White House intruder had 800 rounds of ammunition
AAn internal review will examine how Omar Gonzalez made it into the White House before being stopped.
WASHINGTON - A decorated Iraq war veteran who scaled a fence on Friday night and got into the White House had more than 800 rounds of ammunition in his car and had been arrested in July with a sniper rifle and a map on which the executive mansion was marked, a federal prosecutor said on Monday.
An internal review of the United States Secret Service will examine how Omar Gonzalez (42) made it into the White House before being stopped, his previous interactions with the Secret Service, and what must be done to prevent future security breaches.
The Secret Service is charged with safeguarding the leaders of the United States and visiting heads of state and government, and with protecting the country's economy by watching over its financial infrastructure and payment systems.
Secret Service Director Julia Pierson, who ordered the review, has been asked to testify about Friday's security breach before a House of Representatives' oversight committee hearing scheduled for 30 September.
The agency is considering ways to expand the security zone around the White House to keep the public farther away and to do more screening of people in the area.
Friday's incident is the latest in a string of lapses involving the Secret Service, including a prostitution scandal in 2012.
"These significant security breaches reveal our weaknesses as well as our response capabilities to our nation's enemies," Darrell Issa, the Republican chairman of the committee, said in a statement.
Obama and his family had left the White House for a weekend at Camp David when Gonzalez climbed the fence and ran across the north lawn of the complex in full view of tourists on Pennsylvania Avenue.

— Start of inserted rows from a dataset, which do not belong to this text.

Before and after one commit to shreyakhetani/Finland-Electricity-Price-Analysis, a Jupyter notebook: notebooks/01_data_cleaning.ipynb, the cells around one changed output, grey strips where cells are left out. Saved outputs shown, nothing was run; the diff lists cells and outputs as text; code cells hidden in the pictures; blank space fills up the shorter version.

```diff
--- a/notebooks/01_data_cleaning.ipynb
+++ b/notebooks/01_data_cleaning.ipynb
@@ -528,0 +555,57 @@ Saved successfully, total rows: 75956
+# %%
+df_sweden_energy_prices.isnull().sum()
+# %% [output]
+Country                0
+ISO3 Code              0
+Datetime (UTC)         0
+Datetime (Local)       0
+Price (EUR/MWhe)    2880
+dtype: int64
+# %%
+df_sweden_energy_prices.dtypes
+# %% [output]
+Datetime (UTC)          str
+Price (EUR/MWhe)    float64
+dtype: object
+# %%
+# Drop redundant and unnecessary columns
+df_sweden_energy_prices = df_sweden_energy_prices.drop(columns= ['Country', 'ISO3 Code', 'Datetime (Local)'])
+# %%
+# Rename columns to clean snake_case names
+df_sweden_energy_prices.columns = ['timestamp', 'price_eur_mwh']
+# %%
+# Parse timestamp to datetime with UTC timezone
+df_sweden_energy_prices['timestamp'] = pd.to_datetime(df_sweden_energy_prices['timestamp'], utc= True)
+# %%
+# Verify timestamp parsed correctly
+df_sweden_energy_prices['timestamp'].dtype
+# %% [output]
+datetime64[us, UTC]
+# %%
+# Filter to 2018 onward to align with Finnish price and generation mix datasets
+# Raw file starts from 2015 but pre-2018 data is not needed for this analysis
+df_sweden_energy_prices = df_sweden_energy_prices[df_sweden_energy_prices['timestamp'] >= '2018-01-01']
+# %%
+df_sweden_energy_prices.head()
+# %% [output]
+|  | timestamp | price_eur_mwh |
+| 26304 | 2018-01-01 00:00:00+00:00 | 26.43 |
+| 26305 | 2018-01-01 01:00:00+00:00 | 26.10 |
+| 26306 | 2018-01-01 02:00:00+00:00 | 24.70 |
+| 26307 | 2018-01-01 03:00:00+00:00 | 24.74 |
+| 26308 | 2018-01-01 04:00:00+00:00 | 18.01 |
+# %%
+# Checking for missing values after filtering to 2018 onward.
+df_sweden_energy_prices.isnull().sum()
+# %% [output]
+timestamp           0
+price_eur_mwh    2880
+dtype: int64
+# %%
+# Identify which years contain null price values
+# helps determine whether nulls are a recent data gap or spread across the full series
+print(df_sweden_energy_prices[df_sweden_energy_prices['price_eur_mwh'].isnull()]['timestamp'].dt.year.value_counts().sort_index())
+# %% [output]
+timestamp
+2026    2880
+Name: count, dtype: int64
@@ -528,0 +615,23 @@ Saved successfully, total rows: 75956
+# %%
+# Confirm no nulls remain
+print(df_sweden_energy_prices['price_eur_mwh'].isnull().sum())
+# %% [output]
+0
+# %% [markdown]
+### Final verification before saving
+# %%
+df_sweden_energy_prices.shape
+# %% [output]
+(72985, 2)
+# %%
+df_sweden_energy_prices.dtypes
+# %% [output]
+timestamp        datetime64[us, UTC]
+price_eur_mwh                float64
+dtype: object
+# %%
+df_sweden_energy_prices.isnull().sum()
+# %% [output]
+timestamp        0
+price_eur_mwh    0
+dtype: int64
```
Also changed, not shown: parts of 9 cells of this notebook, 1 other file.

Asked on Monday whether he has confidence in the agency, President Barack Obama said, "Secret Service does a great job, and I'm grateful for the sacrifices they make on my behalf and my family's behalf."
A MAP TO THE WHITE HOUSE

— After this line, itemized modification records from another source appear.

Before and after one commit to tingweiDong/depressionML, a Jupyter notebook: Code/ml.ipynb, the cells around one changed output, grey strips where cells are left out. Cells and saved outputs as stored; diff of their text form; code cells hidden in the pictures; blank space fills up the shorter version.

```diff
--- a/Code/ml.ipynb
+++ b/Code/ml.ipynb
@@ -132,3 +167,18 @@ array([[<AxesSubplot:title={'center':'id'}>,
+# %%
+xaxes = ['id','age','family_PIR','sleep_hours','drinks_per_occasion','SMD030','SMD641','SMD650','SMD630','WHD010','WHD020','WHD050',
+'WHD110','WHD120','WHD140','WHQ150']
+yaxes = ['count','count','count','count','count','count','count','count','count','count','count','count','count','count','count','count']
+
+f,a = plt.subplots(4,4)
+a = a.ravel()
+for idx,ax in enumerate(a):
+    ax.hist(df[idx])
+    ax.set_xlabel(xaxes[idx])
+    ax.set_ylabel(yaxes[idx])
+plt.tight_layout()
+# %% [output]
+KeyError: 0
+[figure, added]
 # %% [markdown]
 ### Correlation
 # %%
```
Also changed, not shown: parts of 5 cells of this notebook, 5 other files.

Gonzalez, who retired from the Army on disability in 2012, had been living in Texas.
In July, he was arrested by Virginia State Police for reckless driving, eluding police and possessing a sawed-off shotgun. Police inventoried 11 guns in the vehicle including shotguns, handguns, and sniper rifles, and a map of Washington, DC, police records showed. Gonzalez was released on bond after the arrest.

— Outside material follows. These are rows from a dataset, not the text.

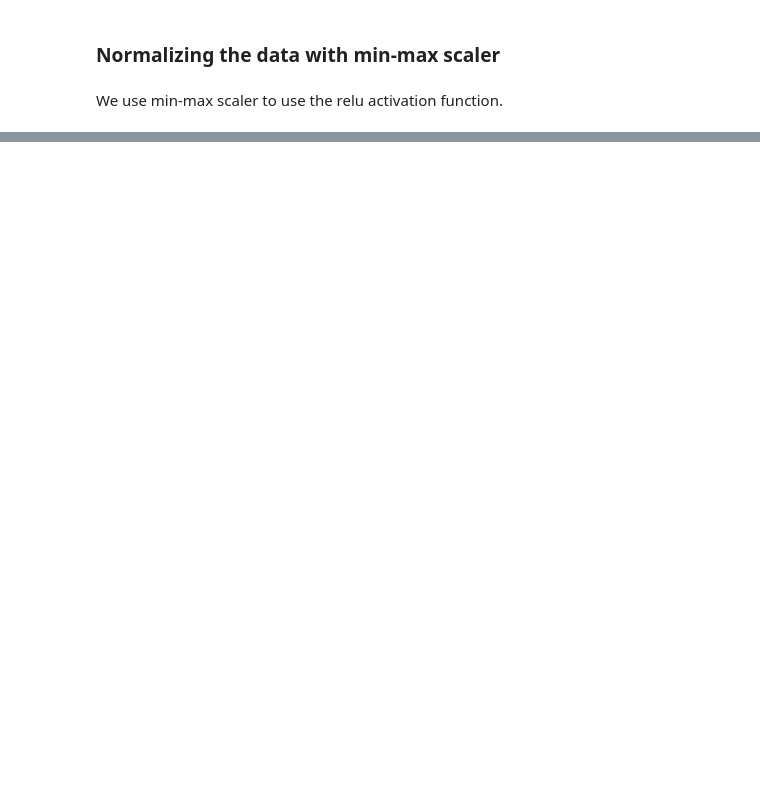
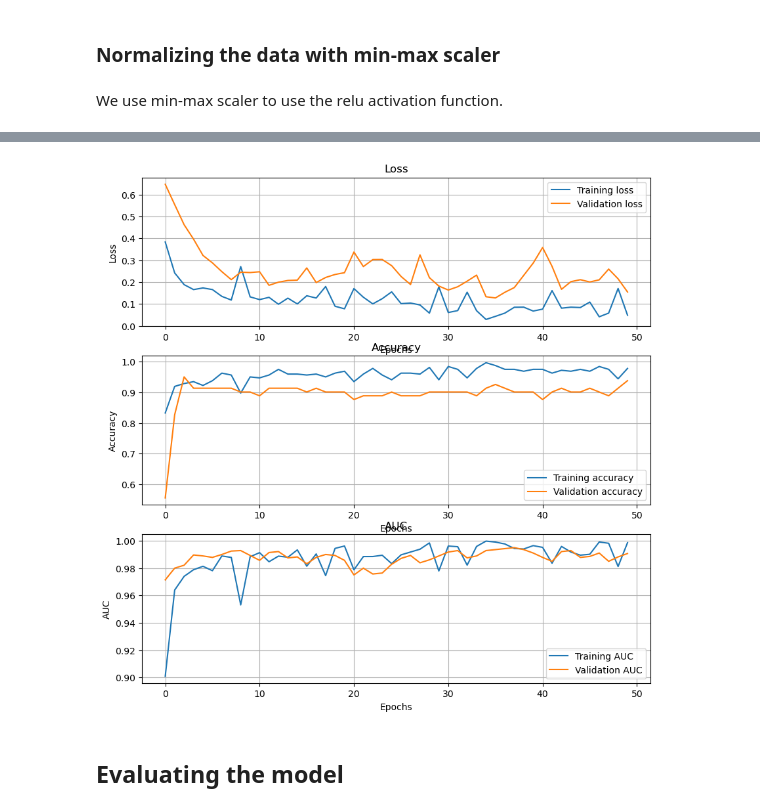
Before and after one commit to ErfanRasti/DataMining-Projects, a Jupyter notebook: MultiLayerPerceptronProject/main.ipynb, the cells around one changed output, grey strips where cells are left out. Saved outputs shown, nothing was run; the diff lists cells and outputs as text; code cells hidden in the pictures; blank space fills up the shorter version.

Commit message:
Training the MLP model

```diff
--- a/MultiLayerPerceptronProject/main.ipynb
+++ b/MultiLayerPerceptronProject/main.ipynb
@@ -304,3 +310,11 @@ X_train_scaled = (X_train_scaled - X_train_scaled_min) / \
     (X_train_scaled_max - X_train_scaled_min)
 X_test_scaled = (X_test_scaled - X_train_scaled_min) / \
     (X_train_scaled_max - X_train_scaled_min)
+
+X_train_scaled = X_train_scaled.reset_index(drop=True)
+y_train = y_train.reset_index(drop=True)
+
+X_train_scaled = X_train_scaled.to_numpy()
+y_train = y_train.to_numpy()
+X_test_scaled = X_test_scaled.to_numpy()
+y_test = y_test.to_numpy()
@@ -306,0 +376,12 @@ X_test_scaled = (X_test_scaled - X_train_scaled_min) / \
+# %%
+model.compile(optimizer='rmsprop', loss='binary_crossentropy',
+              metrics=['accuracy', 'AUC'])
+callbacks = [
+    keras.callbacks.ModelCheckpoint(filepath=os.path.join(
+        MODELS_DIR, 'best_model.keras'),
+        save_best_only=True,
+        monitor='val_loss')
+]
+
+history = model.fit(X_train_scaled, y_train, epochs=50,
+                    batch_size=16, validation_split=0.2, callbacks=callbacks)
@@ -306,0 +406,38 @@ X_test_scaled = (X_test_scaled - X_train_scaled_min) / \
+# %%
+def plot_history(history):
+    plt.figure(figsize=(10, 10))
+    plt.subplot(3, 1, 1)
+    plt.plot(history.history['loss'], label='Training loss')
+    plt.plot(history.history['val_loss'], label='Validation loss')
+    plt.xlabel('Epochs')
+    plt.ylabel('Loss')
+    plt.title('Loss')
+    plt.legend()
+    plt.grid()
+
+    plt.subplot(3, 1, 2)
+    plt.plot(history.history['accuracy'], label='Training accuracy')
+    plt.plot(history.history['val_accuracy'], label='Validation accuracy')
+    plt.xlabel('Epochs')
+    plt.ylabel('Accuracy')
+    plt.title('Accuracy')
+    plt.legend()
+    plt.grid()
+
+    plt.subplot(3, 1, 3)
+    plt.plot(history.history['auc'], label='Training AUC')
+    plt.plot(history.history['val_auc'], label='Validation AUC')
+    plt.xlabel('Epochs')
+    plt.ylabel('AUC')
+    plt.title('AUC')
+    plt.legend()
+    plt.grid()
+
+    plt.show()
+
+
+plot_history(history)
+# %% [output]
+[figure, added]
+# %% [markdown]
+## Evaluating the model
```
Also changed, not shown: parts of 10 cells of this notebook, 1 other file.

On the map, which was tucked into a Bible, the White House and the Masonic Temple in Alexandria, Virginia, were circled, federal prosecutor David Mudd told a federal judge on Monday.
In August, he was stopped, but not arrested, while walking along the south fence of the White House with a hatchet in his waistband.
After being apprehended on Friday, Gonzalez told a Secret Service agent "he was concerned that the atmosphere was collapsing" and needed to get the information to the president, according to court documents.
Gonzalez faces charges of unlawfully entering a restricted building or grounds while carrying a deadly or dangerous weapon. He was carrying a knife when he entered the White House. The charge carries up to 10 years in prison.
After his arrest, officers found more than 800 rounds of ammunition, two hatchets and a machete in his car, Mudd told the judge.
Mudd said Gonzalez's "preoccupation with the White House and accumulation of large amounts of ammunition in apparently a short period of time renders him a danger to the president," and argued against Gonzalez being released on bond. Gonzalez was still in custody on Monday.
Deliberations in Gonzalez's case will continue in DC District court on 1 October.
US Homeland Security Secretary Jeh Johnson, who oversees the Secret Service, said in a statement that Americans should "not rush to judgment about the event and not second-guess the judgment of security officers who had only seconds to act."
Securing the White House is "complicated business," White House spokesman Josh Earnest said. Apart from being home to the president and his family, the building is a popular tourist destination and an office building.
Protests are often held at Lafayette Park, across from the White House.
Denis McDonough, Obama's chief of staff, and other White House officials met with the Secret Service on Monday, and Obama was briefed several times during the weekend, Earnest said.
"The president is going to leave it up to the professionals, the United States Secret Service, to determine the security posture that is necessary to both protect the first family that lives here, but also to ensure the White House remains the people's house," Earnest said.
The Secret Service has increased foot patrols and added surveillance, and it is also locking the front door to the White House when it is not being used by tour groups or events.